[WHAT THIS TASK INVOLVES] Print the records exactly. Every mark must remain.

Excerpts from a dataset
[Start of section]

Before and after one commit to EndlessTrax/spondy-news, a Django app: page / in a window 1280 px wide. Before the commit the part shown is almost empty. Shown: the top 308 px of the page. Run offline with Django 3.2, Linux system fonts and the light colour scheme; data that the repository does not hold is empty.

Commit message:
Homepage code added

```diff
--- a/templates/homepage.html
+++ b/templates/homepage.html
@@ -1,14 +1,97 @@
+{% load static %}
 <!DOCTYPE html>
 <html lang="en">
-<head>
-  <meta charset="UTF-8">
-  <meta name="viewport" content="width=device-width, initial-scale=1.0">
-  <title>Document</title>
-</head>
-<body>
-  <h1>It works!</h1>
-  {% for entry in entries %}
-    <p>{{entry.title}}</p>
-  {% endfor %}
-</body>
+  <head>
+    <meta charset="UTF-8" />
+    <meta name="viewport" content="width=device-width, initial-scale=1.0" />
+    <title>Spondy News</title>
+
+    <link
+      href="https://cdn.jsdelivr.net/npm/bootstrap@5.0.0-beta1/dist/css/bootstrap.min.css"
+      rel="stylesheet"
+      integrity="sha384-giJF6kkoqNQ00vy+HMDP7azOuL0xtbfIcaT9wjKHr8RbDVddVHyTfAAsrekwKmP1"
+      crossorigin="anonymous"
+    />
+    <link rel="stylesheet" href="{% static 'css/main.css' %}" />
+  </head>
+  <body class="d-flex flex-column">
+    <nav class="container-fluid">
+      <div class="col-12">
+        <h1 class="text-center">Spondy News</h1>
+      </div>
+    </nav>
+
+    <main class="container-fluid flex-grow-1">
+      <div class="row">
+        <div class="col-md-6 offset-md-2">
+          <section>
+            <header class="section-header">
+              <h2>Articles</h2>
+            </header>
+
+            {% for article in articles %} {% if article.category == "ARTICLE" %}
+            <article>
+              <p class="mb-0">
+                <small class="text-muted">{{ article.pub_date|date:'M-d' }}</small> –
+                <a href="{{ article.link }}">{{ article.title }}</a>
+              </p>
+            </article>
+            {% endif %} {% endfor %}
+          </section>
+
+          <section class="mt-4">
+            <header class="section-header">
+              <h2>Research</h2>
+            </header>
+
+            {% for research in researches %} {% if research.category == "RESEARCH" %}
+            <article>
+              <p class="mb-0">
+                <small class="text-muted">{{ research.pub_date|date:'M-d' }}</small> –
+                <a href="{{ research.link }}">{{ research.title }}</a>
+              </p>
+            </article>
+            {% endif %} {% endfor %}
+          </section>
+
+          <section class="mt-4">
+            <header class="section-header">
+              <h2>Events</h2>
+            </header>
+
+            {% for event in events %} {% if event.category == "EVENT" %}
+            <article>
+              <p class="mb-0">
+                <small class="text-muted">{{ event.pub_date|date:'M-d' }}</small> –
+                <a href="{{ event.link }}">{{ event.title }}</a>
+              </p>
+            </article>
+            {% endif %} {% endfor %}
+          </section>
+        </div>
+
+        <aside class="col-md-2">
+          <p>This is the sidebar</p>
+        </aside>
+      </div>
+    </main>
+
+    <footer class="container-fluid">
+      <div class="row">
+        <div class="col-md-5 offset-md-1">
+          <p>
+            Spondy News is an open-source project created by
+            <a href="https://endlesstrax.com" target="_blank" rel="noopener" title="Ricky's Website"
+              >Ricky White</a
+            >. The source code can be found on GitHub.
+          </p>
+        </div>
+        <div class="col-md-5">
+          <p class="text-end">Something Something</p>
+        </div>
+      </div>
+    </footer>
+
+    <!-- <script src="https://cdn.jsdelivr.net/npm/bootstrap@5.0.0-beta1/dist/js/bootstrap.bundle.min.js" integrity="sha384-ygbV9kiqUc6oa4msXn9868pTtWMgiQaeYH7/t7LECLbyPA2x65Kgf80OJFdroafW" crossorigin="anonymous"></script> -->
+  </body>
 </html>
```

[End of section]

[REPLY TO THE EXERCISE]
Before and after one commit to EndlessTrax/spondy-news, a Django app: page / in a window 1280 px wide. Before the commit the part shown is almost empty. Shown: the top 308 px of the page. Run offline with Django 3.2, Linux system fonts and the light colour scheme; data that the repository does not hold is empty.

Commit message:
Homepage code added

```diff
--- a/templates/homepage.html
+++ b/templates/homepage.html
@@ -1,14 +1,97 @@
+{% load static %}
 <!DOCTYPE html>
 <html lang="en">
-<head>
-  <meta charset="UTF-8">
-  <meta name="viewport" content="width=device-width, initial-scale=1.0">
-  <title>Document</title>
-</head>
-<body>
-  <h1>It works!</h1>
-  {% for entry in entries %}
-    <p>{{entry.title}}</p>
-  {% endfor %}
-</body>
+  <head>
+    <meta charset="UTF-8" />
+    <meta name="viewport" content="width=device-width, initial-scale=1.0" />
+    <title>Spondy News</title>
+
+    <link
+      href="https://cdn.jsdelivr.net/npm/bootstrap@5.0.0-beta1/dist/css/bootstrap.min.css"
+      rel="stylesheet"
+      integrity="sha384-giJF6kkoqNQ00vy+HMDP7azOuL0xtbfIcaT9wjKHr8RbDVddVHyTfAAsrekwKmP1"
+      crossorigin="anonymous"
+    />
+    <link rel="stylesheet" href="{% static 'css/main.css' %}" />
+  </head>
+  <body class="d-flex flex-column">
+    <nav class="container-fluid">
+      <div class="col-12">
+        <h1 class="text-center">Spondy News</h1>
+      </div>
+    </nav>
+
+    <main class="container-fluid flex-grow-1">
+      <div class="row">
+        <div class="col-md-6 offset-md-2">
+          <section>
+            <header class="section-header">
+              <h2>Articles</h2>
+            </header>
+
+            {% for article in articles %} {% if article.category == "ARTICLE" %}
+            <article>
+              <p class="mb-0">
+                <small class="text-muted">{{ article.pub_date|date:'M-d' }}</small> –
+                <a href="{{ article.link }}">{{ article.title }}</a>
+              </p>
+            </article>
+            {% endif %} {% endfor %}
+          </section>
+
+          <section class="mt-4">
+            <header class="section-header">
+              <h2>Research</h2>
+            </header>
+
+            {% for research in researches %} {% if research.category == "RESEARCH" %}
+            <article>
+              <p class="mb-0">
+                <small class="text-muted">{{ research.pub_date|date:'M-d' }}</small> –
+                <a href="{{ research.link }}">{{ research.title }}</a>
+              </p>
+            </article>
+            {% endif %} {% endfor %}
+          </section>
+
+          <section class="mt-4">
+            <header class="section-header">
+              <h2>Events</h2>
+            </header>
+
+            {% for event in events %} {% if event.category == "EVENT" %}
+            <article>
+              <p class="mb-0">
+                <small class="text-muted">{{ event.pub_date|date:'M-d' }}</small> –
+                <a href="{{ event.link }}">{{ event.title }}</a>
+              </p>
+            </article>
+            {% endif %} {% endfor %}
+          </section>
+        </div>
+
+        <aside class="col-md-2">
+          <p>This is the sidebar</p>
+        </aside>
+      </div>
+    </main>
+
+    <footer class="container-fluid">
+      <div class="row">
+        <div class="col-md-5 offset-md-1">
+          <p>
+            Spondy News is an open-source project created by
+            <a href="https://endlesstrax.com" target="_blank" rel="noopener" title="Ricky's Website"
+              >Ricky White</a
+            >. The source code can be found on GitHub.
+          </p>
+        </div>
+        <div class="col-md-5">
+          <p class="text-end">Something Something</p>
+        </div>
+      </div>
+    </footer>
+
+    <!-- <script src="https://cdn.jsdelivr.net/npm/bootstrap@5.0.0-beta1/dist/js/bootstrap.bundle.min.js" integrity="sha384-ygbV9kiqUc6oa4msXn9868pTtWMgiQaeYH7/t7LECLbyPA2x65Kgf80OJFdroafW" crossorigin="anonymous"></script> -->
+  </body>
 </html>
```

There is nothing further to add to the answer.